Your task is to repeat exactly the lines below between the line holding "Before and after one commit to taeheewon-ai/hf-experiment, a" and the line holding "Also changed, not shown: 8 other files.", inclusive, and only those.

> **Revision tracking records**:
_ _ _ _ _ _ _

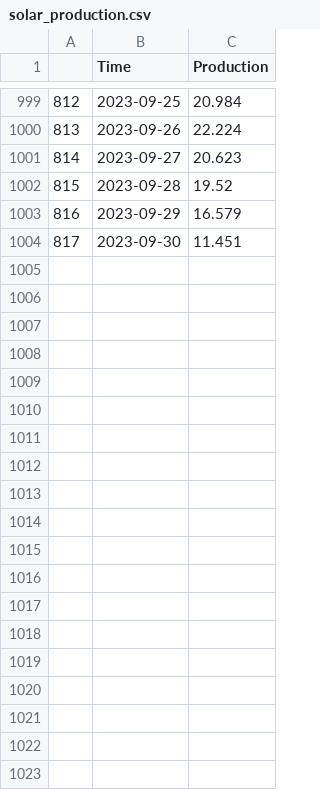
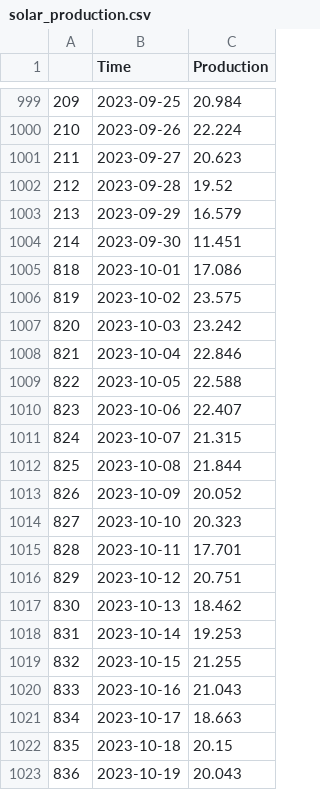
Before and after one commit to indapa/SolarProduction, a CSV file: solar_production.csv, drawn as a sheet; only a part is shown, gaps mark what is left out; the diff covers the shown part only; the diff names each change by its address in the sheet, - before the commit and + after, or states it on an @@ line.

Commit message:
added november data

```diff
--- a/solar_production.csv
+++ b/solar_production.csv
@@ column A renumbered between rows 33 and 1004 @@
+row 1005: 818 | 2023-10-01 | 17.086
+row 1006: 819 | 2023-10-02 | 23.575
+row 1007: 820 | 2023-10-03 | 23.242
+row 1008: 821 | 2023-10-04 | 22.846
+row 1009: 822 | 2023-10-05 | 22.588
+row 1010: 823 | 2023-10-06 | 22.407
+row 1011: 824 | 2023-10-07 | 21.315
+row 1012: 825 | 2023-10-08 | 21.844
+row 1013: 826 | 2023-10-09 | 20.052
+row 1014: 827 | 2023-10-10 | 20.323
+row 1015: 828 | 2023-10-11 | 17.701
+row 1016: 829 | 2023-10-12 | 20.751
+row 1017: 830 | 2023-10-13 | 18.462
+row 1018: 831 | 2023-10-14 | 19.253
+row 1019: 832 | 2023-10-15 | 21.255
+row 1020: 833 | 2023-10-16 | 21.043
+row 1021: 834 | 2023-10-17 | 18.663
+row 1022: 835 | 2023-10-18 | 20.15
+row 1023: 836 | 2023-10-19 | 20.043
```
Also changed, not shown: 12 added rows elsewhere in this file.
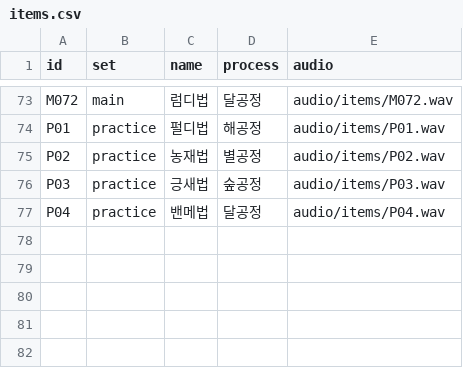
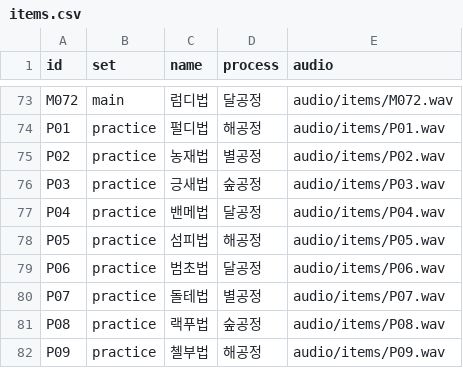
Before and after one commit to taeheewon-ai/hf-experiment, a CSV file: stimuli/items.csv, drawn as a sheet; only a part is shown, gaps mark what is left out.

Commit message:
v6: 3/6 items (4+2 clips per condition), 18 clips, 2 practice clips, 9 practice items

```diff
--- a/stimuli/items.csv
+++ b/stimuli/items.csv
@@ -77 +77,6 @@ P03,practice,긍새법,숲공정,audio/items/P03.wav
 P04,practice,밴메법,달공정,audio/items/P04.wav
+P05,practice,섬피법,해공정,audio/items/P05.wav
+P06,practice,범초법,달공정,audio/items/P06.wav
+P07,practice,돌테법,별공정,audio/items/P07.wav
+P08,practice,랙푸법,숲공정,audio/items/P08.wav
+P09,practice,첼부법,해공정,audio/items/P09.wav
```
Also changed, not shown: 8 other files.
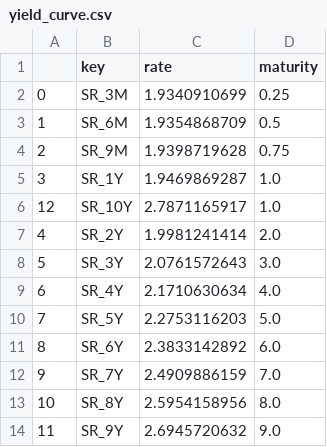
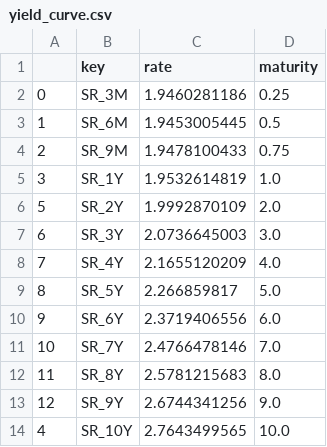
Before and after one commit to Charlin-D-S/asset-pricing, a CSV file: data/yield_curve.csv, drawn as a sheet.

```diff
--- a/data/yield_curve.csv
+++ b/data/yield_curve.csv
@@ -1,14 +1,14 @@
 ,key,rate,maturity
-0,SR_3M,1.9340910699,0.25
-1,SR_6M,1.9354868709,0.5
-2,SR_9M,1.9398719628,0.75
-3,SR_1Y,1.9469869287,1.0
-12,SR_10Y,2.7871165917,1.0
-4,SR_2Y,1.9981241414,2.0
-5,SR_3Y,2.0761572643,3.0
-6,SR_4Y,2.1710630634,4.0
-7,SR_5Y,2.2753116203,5.0
-8,SR_6Y,2.3833142892,6.0
-9,SR_7Y,2.4909886159,7.0
-10,SR_8Y,2.5954158956,8.0
-11,SR_9Y,2.6945720632,9.0
+0,SR_3M,1.9460281186,0.25
+1,SR_6M,1.9453005445,0.5
+2,SR_9M,1.9478100433,0.75
+3,SR_1Y,1.9532614819,1.0
+5,SR_2Y,1.9992870109,2.0
+6,SR_3Y,2.0736645003,3.0
+7,SR_4Y,2.1655120209,4.0
+8,SR_5Y,2.266859817,5.0
+9,SR_6Y,2.3719406556,6.0
+10,SR_7Y,2.4766478146,7.0
+11,SR_8Y,2.5781215683,8.0
+12,SR_9Y,2.6744341256,9.0
+4,SR_10Y,2.7643499565,10.0
```
Also changed, not shown: 7 other files.
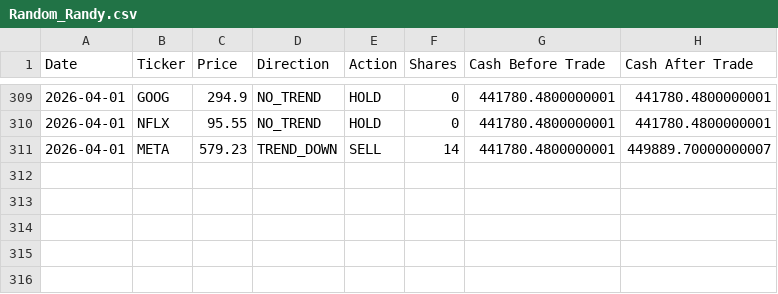
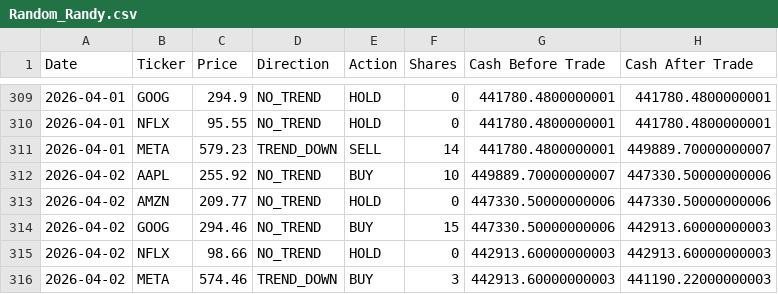
Before and after one commit to dr-cagri-tanriover/FAANG-Robotrader, a CSV file: data/Random_Randy.csv, drawn as a sheet; only a part is shown, gaps mark what is left out; the diff names each change by its address in the sheet, - before the commit and + after, or states it on an @@ line.

```diff
--- a/data/Random_Randy.csv
+++ b/data/Random_Randy.csv
+row 312: 2026-04-02 | AAPL | 255.92 | NO_TREND | BUY | 10 | 449889.70000000007 | 447330.50000000006
+row 313: 2026-04-02 | AMZN | 209.77 | NO_TREND | HOLD | 0 | 447330.50000000006 | 447330.50000000006
+row 314: 2026-04-02 | GOOG | 294.46 | NO_TREND | BUY | 15 | 447330.50000000006 | 442913.60000000003
+row 315: 2026-04-02 | NFLX | 98.66 | NO_TREND | HOLD | 0 | 442913.60000000003 | 442913.60000000003
+row 316: 2026-04-02 | META | 574.46 | TREND_DOWN | BUY | 3 | 442913.60000000003 | 441190.22000000003
```
Also changed, not shown: data/Brave_Beth.csv, data/Optimal_Owen.csv, 1 other file.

_ _ _ _ _ _ _

> **Answer for the task**:
Before and after one commit to taeheewon-ai/hf-experiment, a CSV file: stimuli/items.csv, drawn as a sheet; only a part is shown, gaps mark what is left out.

Commit message:
v6: 3/6 items (4+2 clips per condition), 18 clips, 2 practice clips, 9 practice items

```diff
--- a/stimuli/items.csv
+++ b/stimuli/items.csv
@@ -77 +77,6 @@ P03,practice,긍새법,숲공정,audio/items/P03.wav
 P04,practice,밴메법,달공정,audio/items/P04.wav
+P05,practice,섬피법,해공정,audio/items/P05.wav
+P06,practice,범초법,달공정,audio/items/P06.wav
+P07,practice,돌테법,별공정,audio/items/P07.wav
+P08,practice,랙푸법,숲공정,audio/items/P08.wav
+P09,practice,첼부법,해공정,audio/items/P09.wav
```
Also changed, not shown: 8 other files.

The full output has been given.